There is a real risk of that, yes. But, real life negotiations aren’t simply expressions of healthy proactive interest either. After all, a request for a reduced teaching load might well have genuine negative repercussions for the department. (The department in question was tiny–a 4-person department split equally between female and male.) It’s an implicit request that another faculty member take the course , or that they ante up for an adjunct, or not have coverage. (I know adjuncts are poorly paid, readers. So I’m not trying to say it’s a big ante. But in a small college, it might make a difference.) I’m sympathetic to W’s situation, but I also can understand the reaction of college faculty and administration who looked at the e-mail and, if they were expecting a full-time colleague whose tenure track began next fall, saw that she was asking for nearly 50% time spent otherwise in the usual 6-year pre-tenure run.

It also wouldn’t have hurt to explicitly state up front that she was opening negotiations and knew they were counter positions that the institution could take, rather than simply sounding as if she was giving a laundry list that would have left them without an instructor for at least a year and a half. That could read to a committee thinking that they wouldn’t have coverage in the very area it’s trying to cover.

There is no harm in educating yourself in being smart in the negotiating process, as one of the better business commentaries points out. The list sans reasons makes me wonder if it doesn’t hide tentativeness, still; to give reasons is more bold than simply to ask. For a young post-student, especially, buttressing one’s own case with reasons might seem a bridge too far. So I think that the how of negotiation needs to be stressed, both as feminist point and student point.

I sometimes worry, too, that the emphasis on gender inequality as a causal explanation leads young women to worry needlessly, as if their gender is an implicit trap. It minimizes the very real progress that has been made in women being able—expected –to negotiate. The recursion of a gender explanation often assumes that women need basic advice they have in fact been receiving for decades now. (The advice to women to negotiate did not start with Sheryl Sandberg—she’s a bit new wine in an old bottle. I’m in midlife, so I have vivid memories of being told in the 1990s and even the 1980s to be assertive. Classes were given in this and everything.)

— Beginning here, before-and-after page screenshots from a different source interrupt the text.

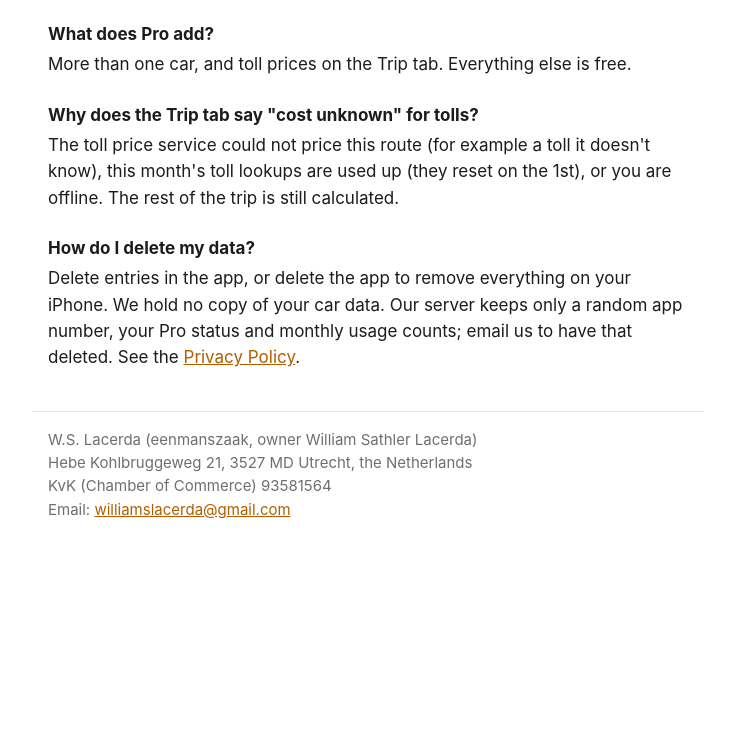
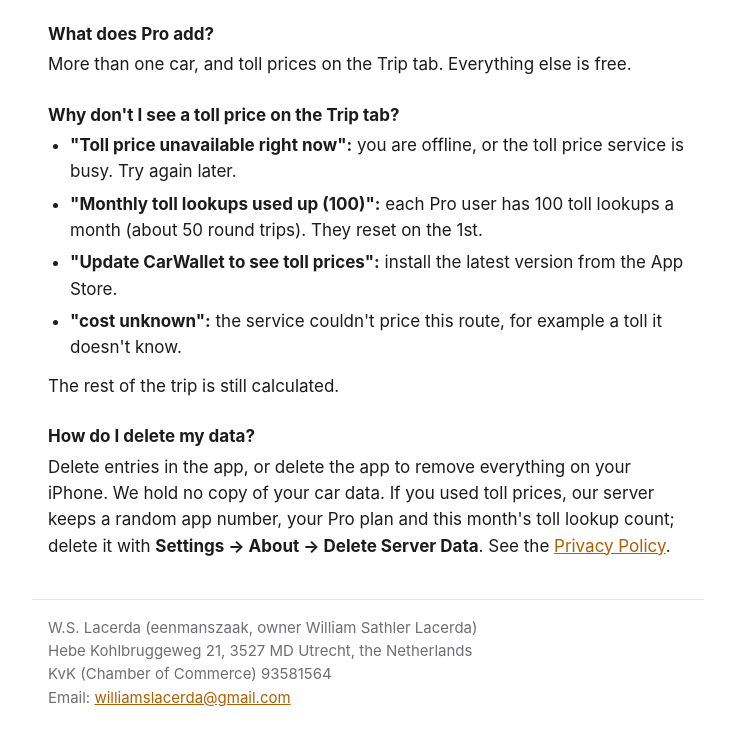
Before and after one commit to williamlac/carwallet_site, a plain HTML site: page support.html in a window 1280 px wide. Shown: the part 1007-1756 px from the top of the page, without its empty margins (272-1007 px from the left). Before the commit the page ends 1568 px from the top, so only its background shows below. Drawn offline with Linux system fonts and the light colour scheme.

Commit message:
Policy and support: server use, Delete Server Data, toll messages
Co-Authored-By: Claude Opus 5.5 <noreply@anthropic.com>

```diff
--- a/style.css
+++ b/style.css
@@ -1,4 +1,4 @@
-/* CarWallet website (DESIGN §20). System fonts only, no external files, light and dark. */
+/* CarWallet website (DESIGN §21). System fonts only, no external files, light and dark. */
 :root {
   color-scheme: light dark;
   --bg: #ffffff;
--- a/support.html
+++ b/support.html
@@ -40,11 +40,17 @@
 <h3>What does Pro add?</h3>
 <p>More than one car, and toll prices on the Trip tab. Everything else is free.</p>
 
-<h3>Why does the Trip tab say "cost unknown" for tolls?</h3>
-<p>The toll price service could not price this route (for example a toll it doesn't know), this month's toll lookups are used up (they reset on the 1st), or you are offline. The rest of the trip is still calculated.</p>
+<h3>Why don't I see a toll price on the Trip tab?</h3>
+<ul>
+  <li><strong>"Toll price unavailable right now":</strong> you are offline, or the toll price service is busy. Try again later.</li>
+  <li><strong>"Monthly toll lookups used up (100)":</strong> each Pro user has 100 toll lookups a month (about 50 round trips). They reset on the 1st.</li>
+  <li><strong>"Update CarWallet to see toll prices":</strong> install the latest version from the App Store.</li>
+  <li><strong>"cost unknown":</strong> the service couldn't price this route, for example a toll it doesn't know.</li>
+</ul>
+<p>The rest of the trip is still calculated.</p>
 
 <h3>How do I delete my data?</h3>
-<p>Delete entries in the app, or delete the app to remove everything on your iPhone. We hold no copy of your car data. Our server keeps only a random app number, your Pro status and monthly usage counts; email us to have that deleted. See the <a href="privacy.html">Privacy Policy</a>.</p>
+<p>Delete entries in the app, or delete the app to remove everything on your iPhone. We hold no copy of your car data. If you used toll prices, our server keeps a random app number, your Pro plan and this month's toll lookup count; delete it with <strong>Settings → About → Delete Server Data</strong>. See the <a href="privacy.html">Privacy Policy</a>.</p>
 </main>
 <footer class="muted">
   <address>
```
Also changed, not shown: privacy.html (+5 -5 lines).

Perhaps what we need is parsing elements within gender more attentively. Sadly, recent studies show that women who negotiate are perceived much more negatively than men who do. Well, I’ll certainly keep the studies in mind, but because I also know a lot of women who negotiate successfully, so I wonder if the data couldn’t be broken down and parsed in different ways. Is there a difference in negotiation styles that women could learn from? Do men give more reasons, or more fully assume that they will be in an institution that wants their contribution and thus articulate that contribution as a matter of course? I’d love to hear other ideas on this.

In a final gesture of solidarity and education on this issue, I’ll give an example of a recent negotiation I did, and one in a very male world. (I owe my own negotiating stance to feminism; in fact, I could echo W that “this is how I thought negotiating worked, how I learned to do it.”) The old car I’d been driving around during graduate school died, and I had to buy another one. This was a big deal to me, as I’m in transition between graduate school, don’t have full time work, and don’t have a lot of money for a car. (I’m not trying to equate a tenure-track offer with a car; I realize it’s big apple and smaller orange, or bigger and smaller potatoes.) Still, a car is a major life purchase.

So, I researched used car prices, read a book (seriously) on buying a car which included a chapter on negotiating, and researched going prices for my old model. I managed to knock a substantial amount off the asking price of the new vehicle by and get more than initially offered for my old one by citing Kelly Blue Book values for similar cars. In each instance, frankly, the prices asked were already reasonable, I just managed to get a better deal. And the people involved did not fall over, or act as if there was anything unusual in my negotiation.

So we know to negotiate. We need our reasons and our evidence.